Oxycontin is mainly metabolized through the P450 pathway in the liver and the enzyme primarily handling the metabolism is the CYP2D6 enzyme. The CYP enzymes are the major enzymes involved in drug metabolism, and since many drugs may increase or decrease the activity of various CYP isozymes, this is a major source of adverse drug interactions, since changes in CYP enzyme activity may affect the metabolism and clearance of various drugs. For example, if one drug inhibits the CYP-mediated metabolism of another drug, the second drug may accumulate within the body to toxic levels, possibly causing an overdose.
BLACK BOX WARNING
The Food and Drug Administration (FDA) has decided that some drugs pose very serious risks, and require these drugs to carry what is called a “black box warning”.
OxyContin has this black box warning:
WARNING:OxyContin is an opioid agonist and a Schedule II controlled substance with an abuse liability similar to morphine.
Oxycodone can be abused in a manner similar to other opioid agonists, legal or illicit. This should be considered when prescribing or dispensing OxyContin in situations where the physician or pharmacist is concerned about an increased risk of misuse, abuse, or diversion.
OxyContin Tablets are a controlled-release oral formulation of oxycodone hydrochloride indicated for the management of moderate to severe pain when a continuous, around-the-clock analgesic is needed for an extended period of time.
OxyContin Tablets are NOT intended for use as a prn (take when needed) analgesic.
OxyContin 80 mg and 160 mg Tablets ARE FOR USE IN OPIOID-TOLERANT PATIENTS ONLY. These tablet strengths may cause fatal respiratory depression when administered to patients not previously exposed to opioids.
OxyContin TABLETS ARE TO BE SWALLOWED WHOLE AND ARE NOT TO BE BROKEN, CHEWED, OR CRUSHED. TAKING BROKEN, CHEWED, OR CRUSHED OxyContin TABLETS LEADS TO RAPID RELEASE AND ABSORPTION OF A POTENTIALLY FATAL DOSE OF OXYCODONE.
OxyContin® Tablets are available in 10 mg, 20 mg, 40 mg, 80 mg, and 160 mg tablet strengths for oral administration.
The following information is taken from the OxyContin label.
The safety of OxyContin® was evaluated in double-blind clinical trials involving 713 patients with moderate to severe pain of various etiologies. In open-label studies of cancer pain, 187 patients received OxyContin in total daily doses ranging from 20 mg to 640 mg per day. The average total daily dose was approximately 105 mg per day.
The following adverse experiences were reported in OxyContin®-treated patients:

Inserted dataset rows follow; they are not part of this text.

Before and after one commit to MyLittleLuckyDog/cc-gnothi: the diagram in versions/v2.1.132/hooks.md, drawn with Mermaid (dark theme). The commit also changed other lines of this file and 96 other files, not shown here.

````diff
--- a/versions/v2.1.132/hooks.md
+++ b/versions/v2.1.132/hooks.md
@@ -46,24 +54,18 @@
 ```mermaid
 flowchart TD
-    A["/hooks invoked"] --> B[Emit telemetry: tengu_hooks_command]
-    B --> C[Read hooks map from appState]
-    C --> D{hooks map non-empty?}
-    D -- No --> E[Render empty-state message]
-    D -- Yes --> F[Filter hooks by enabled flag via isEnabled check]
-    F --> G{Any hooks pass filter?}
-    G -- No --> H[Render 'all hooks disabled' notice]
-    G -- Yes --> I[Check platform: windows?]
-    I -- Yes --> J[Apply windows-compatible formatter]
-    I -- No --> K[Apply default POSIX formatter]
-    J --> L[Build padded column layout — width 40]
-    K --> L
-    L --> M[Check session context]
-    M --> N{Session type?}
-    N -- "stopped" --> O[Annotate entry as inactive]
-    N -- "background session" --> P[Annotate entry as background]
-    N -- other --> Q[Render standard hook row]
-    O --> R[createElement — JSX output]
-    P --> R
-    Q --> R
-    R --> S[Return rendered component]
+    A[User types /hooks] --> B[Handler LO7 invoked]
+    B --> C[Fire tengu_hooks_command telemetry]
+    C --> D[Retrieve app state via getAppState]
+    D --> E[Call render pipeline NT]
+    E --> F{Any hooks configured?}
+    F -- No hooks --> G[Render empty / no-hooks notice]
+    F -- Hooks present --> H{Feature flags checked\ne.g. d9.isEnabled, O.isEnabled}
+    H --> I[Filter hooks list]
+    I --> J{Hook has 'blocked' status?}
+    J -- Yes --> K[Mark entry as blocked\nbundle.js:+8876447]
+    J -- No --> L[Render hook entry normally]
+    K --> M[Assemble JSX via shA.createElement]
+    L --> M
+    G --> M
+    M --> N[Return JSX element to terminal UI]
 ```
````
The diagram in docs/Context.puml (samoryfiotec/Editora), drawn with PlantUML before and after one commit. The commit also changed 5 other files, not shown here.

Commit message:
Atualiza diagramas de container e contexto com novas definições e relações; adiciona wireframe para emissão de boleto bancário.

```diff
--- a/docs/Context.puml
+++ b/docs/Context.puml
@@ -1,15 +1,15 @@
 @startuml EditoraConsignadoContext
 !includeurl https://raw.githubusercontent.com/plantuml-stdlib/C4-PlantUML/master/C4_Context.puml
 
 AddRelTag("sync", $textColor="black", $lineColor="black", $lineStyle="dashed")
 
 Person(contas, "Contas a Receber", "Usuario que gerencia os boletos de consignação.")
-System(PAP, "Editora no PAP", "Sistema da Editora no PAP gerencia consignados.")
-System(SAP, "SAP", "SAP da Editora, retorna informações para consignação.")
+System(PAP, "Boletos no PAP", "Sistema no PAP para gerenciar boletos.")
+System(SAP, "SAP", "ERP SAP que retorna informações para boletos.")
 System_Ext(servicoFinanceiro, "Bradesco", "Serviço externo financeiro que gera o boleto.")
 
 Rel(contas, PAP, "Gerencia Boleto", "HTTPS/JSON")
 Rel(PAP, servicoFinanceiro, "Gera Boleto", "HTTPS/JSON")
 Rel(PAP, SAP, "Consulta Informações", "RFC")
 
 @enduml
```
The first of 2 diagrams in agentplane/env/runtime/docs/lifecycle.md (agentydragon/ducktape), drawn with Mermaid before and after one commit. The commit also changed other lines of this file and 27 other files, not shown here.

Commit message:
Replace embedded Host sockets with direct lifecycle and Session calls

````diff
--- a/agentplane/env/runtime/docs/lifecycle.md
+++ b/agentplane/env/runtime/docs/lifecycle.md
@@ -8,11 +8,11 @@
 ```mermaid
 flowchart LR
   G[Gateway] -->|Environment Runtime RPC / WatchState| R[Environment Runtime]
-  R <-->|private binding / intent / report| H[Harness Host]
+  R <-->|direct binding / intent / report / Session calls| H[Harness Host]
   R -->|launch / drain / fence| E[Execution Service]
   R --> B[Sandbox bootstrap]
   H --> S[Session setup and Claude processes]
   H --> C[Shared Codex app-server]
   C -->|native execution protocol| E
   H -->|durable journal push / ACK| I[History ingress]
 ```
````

Opioid-induced hyperalgesia: This is a condition where the opioids actually make the pain receptors more sensitive and, therefore, the pain greater. A person with this condition is required to take more and more of the opioid to try to address the pain but finds that the pain actually increases.
OxyContin is a highly addictive drug. Users of OxyContin for a time are likely to become either dependent on or addicted to the drug. If someone is dependent on a drug they will experience withdrawal symptoms. They normally continue taking the drug because they don’t want to experience withdrawal symptoms.
Here are some of the OxyContin withdrawal symptoms: